**PROBLEM DETAILS**
Find and return every line of the data that contains the word "Betreuer".

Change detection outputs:
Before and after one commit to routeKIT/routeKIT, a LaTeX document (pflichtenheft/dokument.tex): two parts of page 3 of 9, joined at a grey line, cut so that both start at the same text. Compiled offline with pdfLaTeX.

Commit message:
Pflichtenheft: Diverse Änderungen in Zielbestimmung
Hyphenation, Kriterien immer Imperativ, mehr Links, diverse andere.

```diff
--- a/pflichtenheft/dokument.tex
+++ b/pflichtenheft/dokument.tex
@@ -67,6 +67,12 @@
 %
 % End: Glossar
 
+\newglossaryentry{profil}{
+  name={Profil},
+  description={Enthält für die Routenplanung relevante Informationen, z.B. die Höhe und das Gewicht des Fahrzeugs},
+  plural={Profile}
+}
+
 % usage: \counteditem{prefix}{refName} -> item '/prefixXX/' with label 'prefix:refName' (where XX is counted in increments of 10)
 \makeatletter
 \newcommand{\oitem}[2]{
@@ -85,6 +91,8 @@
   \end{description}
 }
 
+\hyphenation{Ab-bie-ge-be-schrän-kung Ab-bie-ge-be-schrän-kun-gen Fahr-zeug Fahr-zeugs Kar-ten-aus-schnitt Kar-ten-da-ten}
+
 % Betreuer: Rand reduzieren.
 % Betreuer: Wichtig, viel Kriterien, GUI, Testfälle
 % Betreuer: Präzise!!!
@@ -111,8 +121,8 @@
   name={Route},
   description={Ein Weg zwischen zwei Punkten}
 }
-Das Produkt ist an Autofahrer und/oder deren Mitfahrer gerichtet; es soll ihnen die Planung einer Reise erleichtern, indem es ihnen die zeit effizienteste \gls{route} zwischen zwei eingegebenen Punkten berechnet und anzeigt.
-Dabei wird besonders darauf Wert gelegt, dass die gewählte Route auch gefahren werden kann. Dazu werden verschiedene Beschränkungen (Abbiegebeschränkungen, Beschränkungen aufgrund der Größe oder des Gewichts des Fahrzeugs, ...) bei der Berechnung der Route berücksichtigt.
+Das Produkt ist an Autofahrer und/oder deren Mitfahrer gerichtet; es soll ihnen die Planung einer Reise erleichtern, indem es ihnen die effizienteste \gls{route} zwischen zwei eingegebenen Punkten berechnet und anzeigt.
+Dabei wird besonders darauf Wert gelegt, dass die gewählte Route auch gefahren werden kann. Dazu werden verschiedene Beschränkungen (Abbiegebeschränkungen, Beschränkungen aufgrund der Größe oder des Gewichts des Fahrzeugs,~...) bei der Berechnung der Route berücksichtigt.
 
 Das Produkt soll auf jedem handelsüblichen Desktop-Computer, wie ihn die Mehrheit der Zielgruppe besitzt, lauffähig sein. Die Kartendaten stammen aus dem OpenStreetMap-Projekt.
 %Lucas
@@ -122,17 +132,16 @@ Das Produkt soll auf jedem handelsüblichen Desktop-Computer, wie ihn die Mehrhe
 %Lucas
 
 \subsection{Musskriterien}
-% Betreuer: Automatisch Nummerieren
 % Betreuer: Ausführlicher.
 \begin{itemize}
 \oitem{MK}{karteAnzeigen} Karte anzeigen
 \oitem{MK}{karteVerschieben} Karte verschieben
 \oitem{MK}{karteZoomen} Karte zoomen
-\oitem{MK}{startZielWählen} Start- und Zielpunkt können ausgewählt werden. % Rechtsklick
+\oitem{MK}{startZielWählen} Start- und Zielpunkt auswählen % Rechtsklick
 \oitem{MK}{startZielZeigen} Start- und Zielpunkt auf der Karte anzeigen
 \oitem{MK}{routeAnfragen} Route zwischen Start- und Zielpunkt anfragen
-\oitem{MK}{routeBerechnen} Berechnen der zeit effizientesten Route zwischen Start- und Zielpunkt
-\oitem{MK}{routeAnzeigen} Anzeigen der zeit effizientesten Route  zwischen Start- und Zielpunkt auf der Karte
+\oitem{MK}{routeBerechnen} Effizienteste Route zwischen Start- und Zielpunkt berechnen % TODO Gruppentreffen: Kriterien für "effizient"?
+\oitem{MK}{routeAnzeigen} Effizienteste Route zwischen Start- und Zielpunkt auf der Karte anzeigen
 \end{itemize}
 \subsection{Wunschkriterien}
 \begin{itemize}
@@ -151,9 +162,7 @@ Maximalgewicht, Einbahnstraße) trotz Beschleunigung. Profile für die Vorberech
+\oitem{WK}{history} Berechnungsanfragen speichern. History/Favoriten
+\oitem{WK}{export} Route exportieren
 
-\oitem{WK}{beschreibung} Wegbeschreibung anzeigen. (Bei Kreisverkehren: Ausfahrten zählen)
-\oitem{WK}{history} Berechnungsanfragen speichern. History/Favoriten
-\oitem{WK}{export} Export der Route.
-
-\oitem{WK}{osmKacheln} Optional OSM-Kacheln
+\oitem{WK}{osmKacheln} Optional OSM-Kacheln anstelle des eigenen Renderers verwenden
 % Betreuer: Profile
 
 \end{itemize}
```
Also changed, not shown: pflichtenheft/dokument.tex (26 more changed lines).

---

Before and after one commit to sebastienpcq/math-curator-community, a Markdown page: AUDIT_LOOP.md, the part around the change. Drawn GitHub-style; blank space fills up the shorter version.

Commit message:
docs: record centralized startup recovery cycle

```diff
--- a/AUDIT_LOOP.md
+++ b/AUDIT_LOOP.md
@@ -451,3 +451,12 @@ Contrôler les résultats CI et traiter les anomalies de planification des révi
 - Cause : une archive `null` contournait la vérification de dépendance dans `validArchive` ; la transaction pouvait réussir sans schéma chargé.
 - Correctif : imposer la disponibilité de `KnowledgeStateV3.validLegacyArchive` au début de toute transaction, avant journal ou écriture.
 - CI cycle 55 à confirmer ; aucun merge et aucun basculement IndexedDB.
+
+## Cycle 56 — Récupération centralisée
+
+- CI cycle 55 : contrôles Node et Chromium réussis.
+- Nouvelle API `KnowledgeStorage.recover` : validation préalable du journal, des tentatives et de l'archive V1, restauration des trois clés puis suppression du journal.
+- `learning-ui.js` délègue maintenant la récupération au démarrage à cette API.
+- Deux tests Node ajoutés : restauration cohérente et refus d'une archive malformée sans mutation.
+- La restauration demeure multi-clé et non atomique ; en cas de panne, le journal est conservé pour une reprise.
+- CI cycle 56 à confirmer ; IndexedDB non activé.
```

...

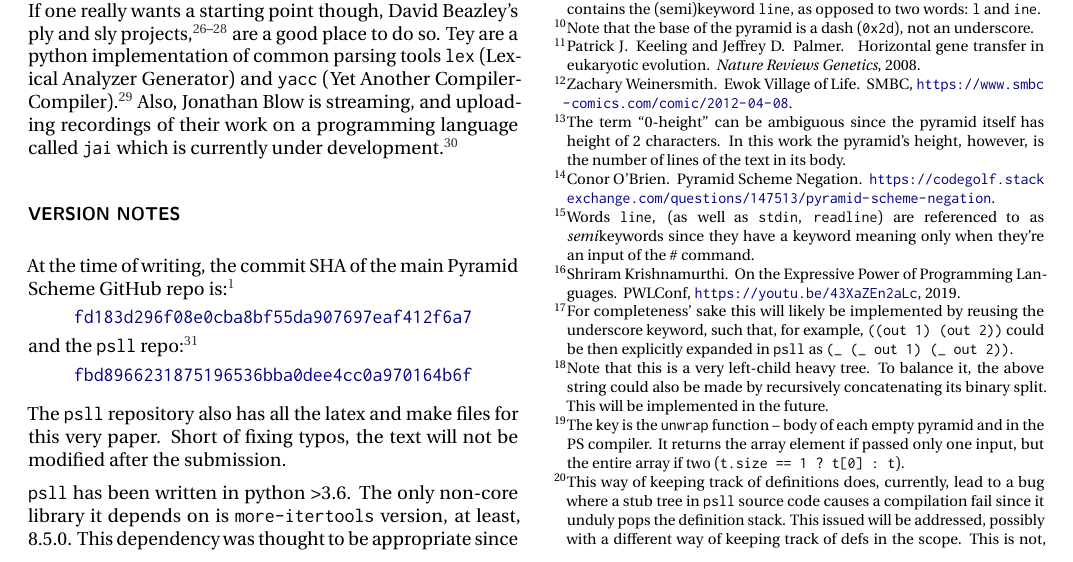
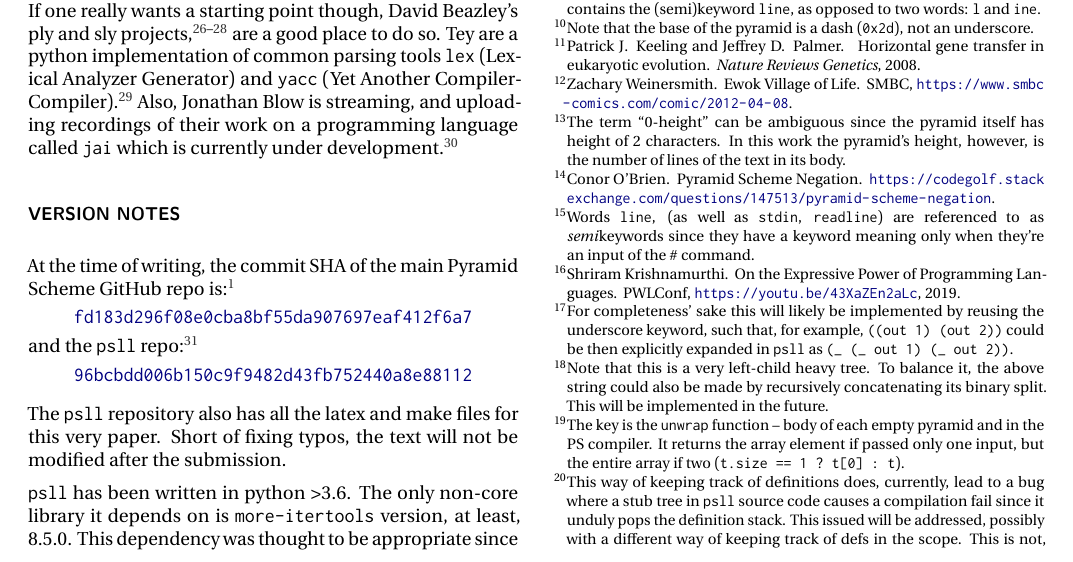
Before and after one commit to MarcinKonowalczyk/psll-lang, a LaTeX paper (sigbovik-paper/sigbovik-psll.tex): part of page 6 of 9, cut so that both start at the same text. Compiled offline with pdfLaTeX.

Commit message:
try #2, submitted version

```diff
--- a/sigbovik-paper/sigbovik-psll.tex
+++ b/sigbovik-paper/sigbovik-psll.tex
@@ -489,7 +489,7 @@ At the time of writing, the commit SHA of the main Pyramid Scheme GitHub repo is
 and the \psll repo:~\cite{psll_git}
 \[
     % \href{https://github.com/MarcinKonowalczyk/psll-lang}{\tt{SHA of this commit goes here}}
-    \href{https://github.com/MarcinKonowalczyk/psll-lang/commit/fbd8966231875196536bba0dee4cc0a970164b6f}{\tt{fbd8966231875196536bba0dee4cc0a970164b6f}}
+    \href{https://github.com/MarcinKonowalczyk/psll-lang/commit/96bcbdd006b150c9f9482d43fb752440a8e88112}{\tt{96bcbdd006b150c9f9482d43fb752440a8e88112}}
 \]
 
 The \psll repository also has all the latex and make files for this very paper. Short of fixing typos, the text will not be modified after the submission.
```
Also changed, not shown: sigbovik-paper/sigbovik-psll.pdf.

**ANSWER AREA**
 % Betreuer: Rand reduzieren.
 % Betreuer: Wichtig, viel Kriterien, GUI, Testfälle
 % Betreuer: Präzise!!!
-% Betreuer: Automatisch Nummerieren
 % Betreuer: Ausführlicher.
 % Betreuer: Profile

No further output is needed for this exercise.